** Goal of the exercise **
Read through the data, and wherever a line holds the word "background", write that line out.
:: The input
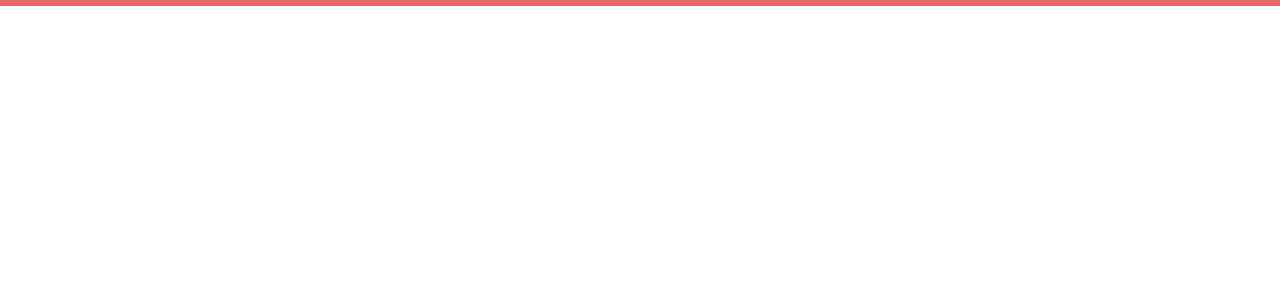
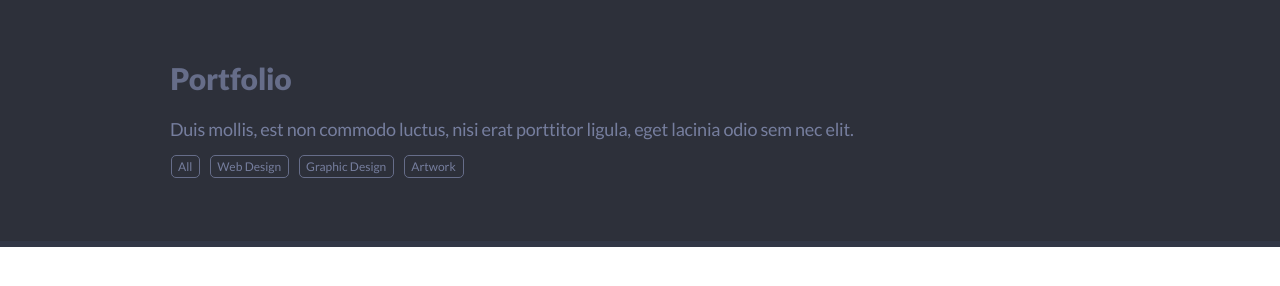
Before and after one commit to kuvsh1noffpavel/singolo, a plain HTML site: page singolo2.html in a window 1280 px wide. Drawn offline with Linux system fonts and the light colour scheme.

Commit message:
feat: add portfolio top section. Add portfolio navigation
Add portfolio header and description. Add potfolio navigation (demo)

```diff
--- a/singolo2.css
+++ b/singolo2.css
@@ -22,8 +22,52 @@ body {
 /*Portfolio start here*/
 
 .portfolio {
-  background-color: #f06c64;
-  border-bottom: 6px solid #ea676b;
+  background-color: #2d303a;
+  border-bottom: 6px solid #323746;
+}
+
+.portfolio .wrapper {
+  padding: 60px 40px 67px;
+}
+
+.portfolio__top h2 {
+  font-size: 30px;
+  color: #666d89;
+  letter-spacing: 0.2px;
+  font-weight: 900;
+}
+
+.portfolio__top p {
+  font-size: 18px;
+  font-weight: 300;
+  margin-top: 22px;
+  letter-spacing: -0.225px;
+  color: #767e9e;
+}
+
+.portfolio__navigation {
+  margin-top: 15px;
+  margin-left: 1px;
+}
+
+.navigation_portfolio {
+  display: flex;
+}
+
+.navigation_portfolio_item {
+  list-style: none;
+  margin-right: 10px;
+}
+
+.navigation_portfolio_item a {
+  text-decoration: none;
+  border: 1px solid #666d89;
+  border-radius: 5px;
+  font-size: 12px;
+  font-weight: normal;
+  color: #767e9e;
+  text-decoration: none;
+  padding: 3px 7px 3px 6px;
 }
 
 /*About-us start here*/
--- a/singolo2.html
+++ b/singolo2.html
@@ -11,7 +11,27 @@
     <!--Portfolio start here-->
     <section class="portfolio">
       <div class="wrapper">
-
+        <div class="portfolio__top">
+          <h2>Portfolio</h2>
+          <p>Duis mollis, est non commodo luctus, nisi erat porttitor ligula, eget lacinia
+            odio sem nec elit.</p>
+        </div>
+        <div class="portfolio__navigation">
+          <ul class="navigation_portfolio">
+            <li class="navigation_portfolio_item">
+              <a href="#">All</a>
+            </li>
+            <li class="navigation_portfolio_item">
+              <a href="#">Web Design</a>
+            </li>
+            <li class="navigation_portfolio_item">
+              <a href="#">Graphic Design</a>
+            </li>
+            <li class="navigation_portfolio_item">
+              <a href="#">Artwork</a>
+            </li>
+          </ul>
+        </div>
       </div>
     </section>
     <!--About-us start here-->
```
::::
** Reply to the exercise **
-  background-color: #f06c64;
+  background-color: #2d303a;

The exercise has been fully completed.